EXERCISE DIRECTIONS:
Copy every line of the data in which the word "real" occurs.
----- MATERIAL FOR THE TASK
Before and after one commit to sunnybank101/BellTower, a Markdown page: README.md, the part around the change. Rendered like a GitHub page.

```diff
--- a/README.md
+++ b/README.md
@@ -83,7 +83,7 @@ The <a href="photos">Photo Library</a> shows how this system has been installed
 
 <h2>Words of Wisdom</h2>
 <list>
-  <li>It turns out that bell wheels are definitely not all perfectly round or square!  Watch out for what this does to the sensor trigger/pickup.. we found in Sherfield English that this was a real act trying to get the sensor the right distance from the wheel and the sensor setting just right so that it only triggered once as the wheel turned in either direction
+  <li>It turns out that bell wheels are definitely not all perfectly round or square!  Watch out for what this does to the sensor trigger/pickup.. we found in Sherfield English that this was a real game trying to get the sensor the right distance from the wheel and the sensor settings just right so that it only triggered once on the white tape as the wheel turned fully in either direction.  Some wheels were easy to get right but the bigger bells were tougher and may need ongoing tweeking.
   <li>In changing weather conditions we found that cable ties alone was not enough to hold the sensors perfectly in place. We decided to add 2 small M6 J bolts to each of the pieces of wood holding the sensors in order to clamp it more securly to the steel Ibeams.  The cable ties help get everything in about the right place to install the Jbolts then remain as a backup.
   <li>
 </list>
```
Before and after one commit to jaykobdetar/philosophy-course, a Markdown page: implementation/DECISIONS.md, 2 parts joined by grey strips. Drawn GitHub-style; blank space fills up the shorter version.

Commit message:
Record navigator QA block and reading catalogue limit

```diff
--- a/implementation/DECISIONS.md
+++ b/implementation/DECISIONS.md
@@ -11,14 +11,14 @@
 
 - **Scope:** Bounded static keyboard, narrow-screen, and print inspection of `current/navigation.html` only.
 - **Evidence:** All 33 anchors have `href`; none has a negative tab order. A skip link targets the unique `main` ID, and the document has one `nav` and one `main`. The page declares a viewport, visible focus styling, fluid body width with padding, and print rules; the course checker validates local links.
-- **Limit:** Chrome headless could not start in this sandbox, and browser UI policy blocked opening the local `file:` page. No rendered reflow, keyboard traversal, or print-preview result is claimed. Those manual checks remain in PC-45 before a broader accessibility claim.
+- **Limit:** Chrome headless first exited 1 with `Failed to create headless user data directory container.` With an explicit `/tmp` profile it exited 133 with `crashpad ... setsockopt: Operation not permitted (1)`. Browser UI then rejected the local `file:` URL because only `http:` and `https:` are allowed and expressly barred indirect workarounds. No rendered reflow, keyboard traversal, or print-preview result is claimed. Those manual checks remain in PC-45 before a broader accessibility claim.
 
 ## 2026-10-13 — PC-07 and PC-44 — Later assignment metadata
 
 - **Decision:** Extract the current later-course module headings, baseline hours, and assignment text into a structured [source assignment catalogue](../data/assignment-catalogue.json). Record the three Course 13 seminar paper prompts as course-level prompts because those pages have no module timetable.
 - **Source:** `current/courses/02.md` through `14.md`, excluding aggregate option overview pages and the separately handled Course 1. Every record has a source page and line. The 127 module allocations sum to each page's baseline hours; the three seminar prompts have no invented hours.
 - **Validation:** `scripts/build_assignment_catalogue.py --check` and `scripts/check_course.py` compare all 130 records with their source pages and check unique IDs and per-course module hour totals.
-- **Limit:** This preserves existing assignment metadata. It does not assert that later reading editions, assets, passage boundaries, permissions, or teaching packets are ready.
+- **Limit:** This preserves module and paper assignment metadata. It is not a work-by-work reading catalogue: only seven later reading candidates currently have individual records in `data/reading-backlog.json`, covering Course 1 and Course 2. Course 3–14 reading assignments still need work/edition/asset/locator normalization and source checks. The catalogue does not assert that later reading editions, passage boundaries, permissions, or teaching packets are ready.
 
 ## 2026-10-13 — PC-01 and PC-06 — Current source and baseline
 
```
----------
COMPLETED EXERCISE:
-  <li>It turns out that bell wheels are definitely not all perfectly round or square!  Watch out for what this does to the sensor trigger/pickup.. we found in Sherfield English that this was a real act trying to get the sensor the right distance from the wheel and the sensor setting just right so that it only triggered once as the wheel turned in either direction
+  <li>It turns out that bell wheels are definitely not all perfectly round or square!  Watch out for what this does to the sensor trigger/pickup.. we found in Sherfield English that this was a real game trying to get the sensor the right distance from the wheel and the sensor settings just right so that it only triggered once on the white tape as the wheel turned fully in either direction.  Some wheels were easy to get right but the bigger bells were tougher and may need ongoing tweeking.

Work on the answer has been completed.